Likewise, lawyers and law practitioners have gone on strike for the last weeks demanding the resignation of the incumbent CJ who has been accused of bringing disrepute and dishonor to the judicial institution in the country. In fact, Nepal had opted for federal democratic polity institutionalised through the constitution authored by the Constituent Assembly with a view to ensuring legitimacy and effectiveness of the state institutions. All the state institutions in the democratic polity are subject to democratic legitimacy test and requirements. Scholarly opinions differ as to when are political institutions and the decisions made within them appropriately called legitimate? Some have argued that this question has to be answered primarily on the basis of procedural features that shape these institutions and underlie the decisions made. Others argue that legitimacy depends — exclusively or at least in part—on the substantive values that the institutions achieve and realise.
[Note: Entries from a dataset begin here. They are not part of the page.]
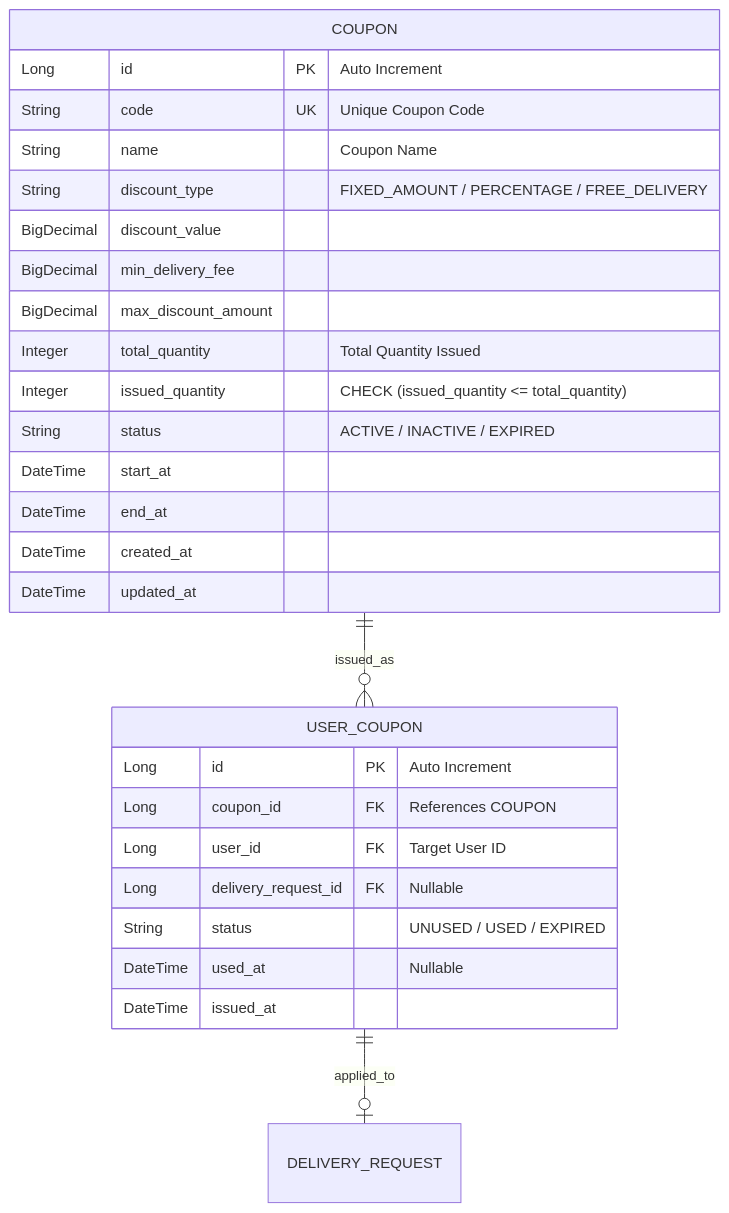
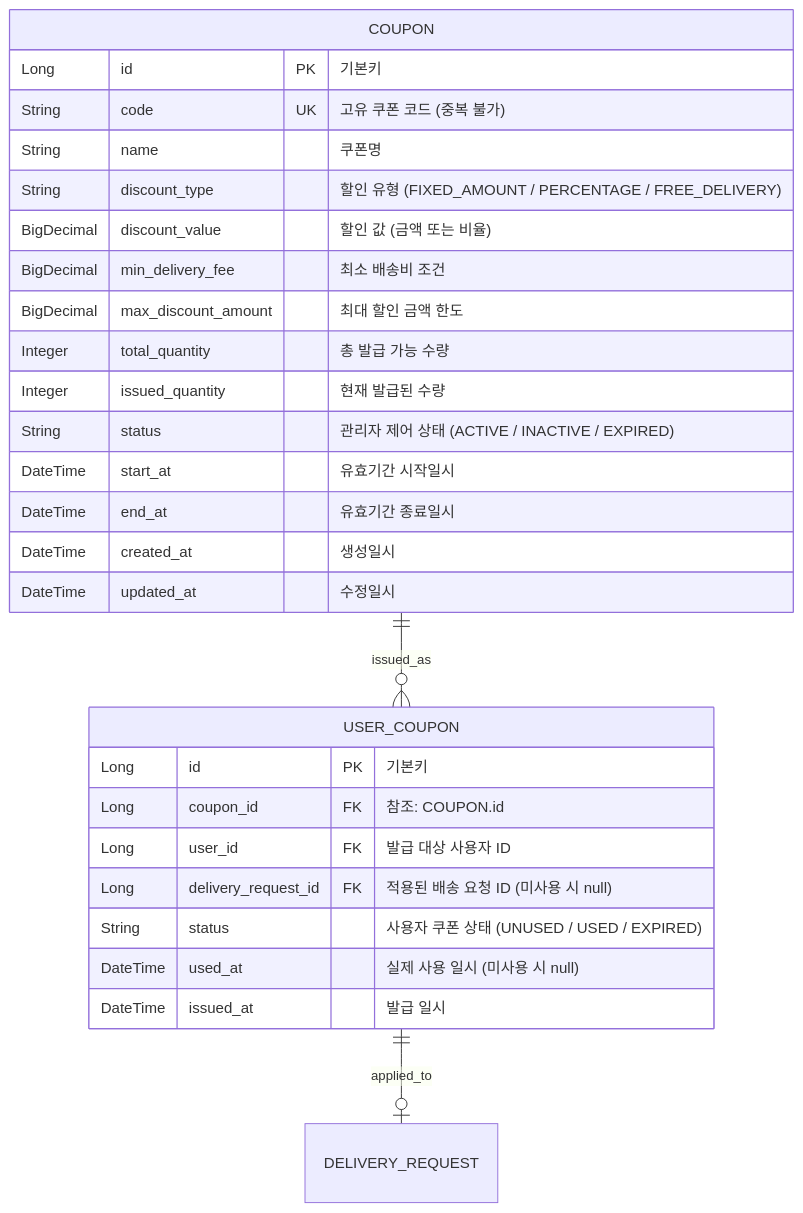
One commit to ShinhanDSProject/shinhan-delivery changed the diagram in docs/design/쿠폰-관리-기능-설계서.md. Above: the diagram before and after it, drawn with Mermaid. The commit also changed other lines of this file, not shown here.

Commit message:
CRUD 설계서 관리자 기준 추가 및 컬럼 설명 추가

````diff
--- a/docs/design/쿠폰-관리-기능-설계서.md
+++ b/docs/design/쿠폰-관리-기능-설계서.md
@@ -22,32 +49,45 @@
 ```mermaid
 erDiagram
-    COUPON ||--o{ USER_COUPON : "issued_as"
-    USER_COUPON ||--o| DELIVERY_REQUEST : "applied_to"
-    
-    COUPON {
-        Long id PK "Auto Increment"
-        String code UK "Unique Coupon Code"
-        String name "Coupon Name"
-        String discount_type "FIXED_AMOUNT / PERCENTAGE / FREE_DELIVERY"
-        BigDecimal discount_value
-        BigDecimal min_delivery_fee
-        BigDecimal max_discount_amount
-        Integer total_quantity "Total Quantity Issued"
-        Integer issued_quantity "CHECK (issued_quantity <= total_quantity)"
-        String status "ACTIVE / INACTIVE / EXPIRED"
-        DateTime start_at
-        DateTime end_at
-        DateTime created_at
-        DateTime updated_at
-    }
+%% ======================================================
+%% [엔티티 관계 정의]
+%% - COUPON : USER_COUPON (1:N) -> 쿠폰 마스터 1개당 여러 고객 발급
+%% - USER_COUPON : DELIVERY_REQUEST (1:0..1) -> 발급된 쿠폰은 배송 1건에 선택적 적용
+%% ======================================================
+  COUPON ||--o{ USER_COUPON : "issued_as"
+  USER_COUPON ||--o| DELIVERY_REQUEST : "applied_to"
 
-    USER_COUPON {
-        Long id PK "Auto Increment"
-        Long coupon_id FK "References COUPON"
-        Long user_id FK "Target User ID"
-        Long delivery_request_id FK "Nullable"
-        String status "UNUSED / USED / EXPIRED"
-        DateTime used_at "Nullable"
-        DateTime issued_at
-    }
+%% ======================================================
+%% [COUPON : 배송 쿠폰 마스터 테이블]
+%% 관리자가 생성 및 제어하는 쿠폰 정책 및 수량 관리
+%% ======================================================
+  COUPON {
+    Long id PK "기본키"
+    String code UK "고유 쿠폰 코드 (중복 불가)"
+    String name "쿠폰명"
+    String discount_type "할인 유형 (FIXED_AMOUNT / PERCENTAGE / FREE_DELIVERY)"
+    BigDecimal discount_value "할인 값 (금액 또는 비율)"
+    BigDecimal min_delivery_fee "최소 배송비 조건"
+    BigDecimal max_discount_amount "최대 할인 금액 한도"
+    Integer total_quantity "총 발급 가능 수량"
+    Integer issued_quantity "현재 발급된 수량"
+    String status "관리자 제어 상태 (ACTIVE / INACTIVE / EXPIRED)"
+    DateTime start_at "유효기간 시작일시"
+    DateTime end_at "유효기간 종료일시"
+    DateTime created_at "생성일시"
+    DateTime updated_at "수정일시"
+  }
+
+%% ======================================================
+%% [USER_COUPON : 사용자 발급 쿠폰 테이블]
+%% 고객에게 실제 발급된 쿠폰의 상태 및 사용 이력 관리
+%% ======================================================
+  USER_COUPON {
+    Long id PK "기본키"
+    Long coupon_id FK "참조: COUPON.id"
+    Long user_id FK "발급 대상 사용자 ID"
+    Long delivery_request_id FK "적용된 배송 요청 ID (미사용 시 null)"
+    String status "사용자 쿠폰 상태 (UNUSED / USED / EXPIRED)"
+    DateTime used_at "실제 사용 일시 (미사용 시 null)"
+    DateTime issued_at "발급 일시"
+  }
 ```
````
Max Weber puts forward a very influential account of legitimacy. According to Weber, that the state institutions become legitimate only when people and other institutional participants repose their beliefs or faith in it. The basis of system of authority, and correspondingly of every kind of willingness to obey is a belief and trust by virtue of which persons exercising authority are lent consent, prestige and support.

Consent is, therefore, a necessary condition for the legitimacy of political authority. The test of the consent is grounded on the integrity, utility and performance of the state institutions including executive, legislative and judiciary. Moreover, legitimacy is fostered and strengthened by affirmation of rule of law, respect for human rights and justice, accountability and integrity.

Ethical transformation
The legitimacy deficit stalking the state institutions, especially judiciary in Nepal, has been thus due to, among others, blatant disrespect and non-adherence of moral values and integrity on the part of justice actors in the judicial institutions. Unless the issues surrounding moral and ethical grounds for legitimacy among justice actors in the system of justice delivery are functionally and structurally addressed, the crisis will not be fully tackled. Only patchwork and piecemeal changes will not be adequate. Not only judges but also other justice actors, including lawyers, should also be ready to undergo ethical and legitimate transformation to reform the image and profile of judiciary.

(The author is presently associated with Policy Research Institute (PRI) as a senior research fellow.